Look for "App --> Report[User-initiated" in the listing below, then copy exactly the line it appears in and all lines after it to the end, and nothing more.
####
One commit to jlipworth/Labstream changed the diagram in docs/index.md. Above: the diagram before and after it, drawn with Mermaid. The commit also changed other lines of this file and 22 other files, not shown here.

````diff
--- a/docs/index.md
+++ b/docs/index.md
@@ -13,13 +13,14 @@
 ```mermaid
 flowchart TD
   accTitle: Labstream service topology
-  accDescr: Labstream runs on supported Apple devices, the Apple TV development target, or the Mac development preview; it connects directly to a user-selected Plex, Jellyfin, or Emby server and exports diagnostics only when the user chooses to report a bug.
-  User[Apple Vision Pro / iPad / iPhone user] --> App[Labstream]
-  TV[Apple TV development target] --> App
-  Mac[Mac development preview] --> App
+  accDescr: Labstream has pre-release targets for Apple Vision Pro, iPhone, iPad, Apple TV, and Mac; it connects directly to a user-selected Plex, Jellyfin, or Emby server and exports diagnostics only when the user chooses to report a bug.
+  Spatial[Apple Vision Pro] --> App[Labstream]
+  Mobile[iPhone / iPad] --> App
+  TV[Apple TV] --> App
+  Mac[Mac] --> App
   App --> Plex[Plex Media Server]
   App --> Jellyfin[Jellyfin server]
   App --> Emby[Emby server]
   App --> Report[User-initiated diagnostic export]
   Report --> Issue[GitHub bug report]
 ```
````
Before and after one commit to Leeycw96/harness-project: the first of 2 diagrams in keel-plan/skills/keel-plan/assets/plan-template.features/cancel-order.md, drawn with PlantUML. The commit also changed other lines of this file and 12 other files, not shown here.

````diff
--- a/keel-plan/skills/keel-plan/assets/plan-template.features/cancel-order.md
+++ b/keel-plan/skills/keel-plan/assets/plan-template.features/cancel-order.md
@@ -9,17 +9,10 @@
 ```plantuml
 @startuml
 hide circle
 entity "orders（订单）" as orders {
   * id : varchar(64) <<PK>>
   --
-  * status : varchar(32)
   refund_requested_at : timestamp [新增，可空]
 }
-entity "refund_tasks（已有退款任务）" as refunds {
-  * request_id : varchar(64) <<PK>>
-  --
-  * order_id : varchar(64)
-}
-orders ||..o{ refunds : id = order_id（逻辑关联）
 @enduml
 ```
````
####
Your solution:
   App --> Report[User-initiated diagnostic export]
   Report --> Issue[GitHub bug report]
 ```
````
Before and after one commit to Leeycw96/harness-project: the first of 2 diagrams in keel-plan/skills/keel-plan/assets/plan-template.features/cancel-order.md, drawn with PlantUML. The commit also changed other lines of this file and 12 other files, not shown here.

````diff
--- a/keel-plan/skills/keel-plan/assets/plan-template.features/cancel-order.md
+++ b/keel-plan/skills/keel-plan/assets/plan-template.features/cancel-order.md
@@ -9,17 +9,10 @@
 ```plantuml
 @startuml
 hide circle
 entity "orders（订单）" as orders {
   * id : varchar(64) <<PK>>
   --
-  * status : varchar(32)
   refund_requested_at : timestamp [新增，可空]
 }
-entity "refund_tasks（已有退款任务）" as refunds {
-  * request_id : varchar(64) <<PK>>
-  --
-  * order_id : varchar(64)
-}
-orders ||..o{ refunds : id = order_id（逻辑关联）
 @enduml
 ```
````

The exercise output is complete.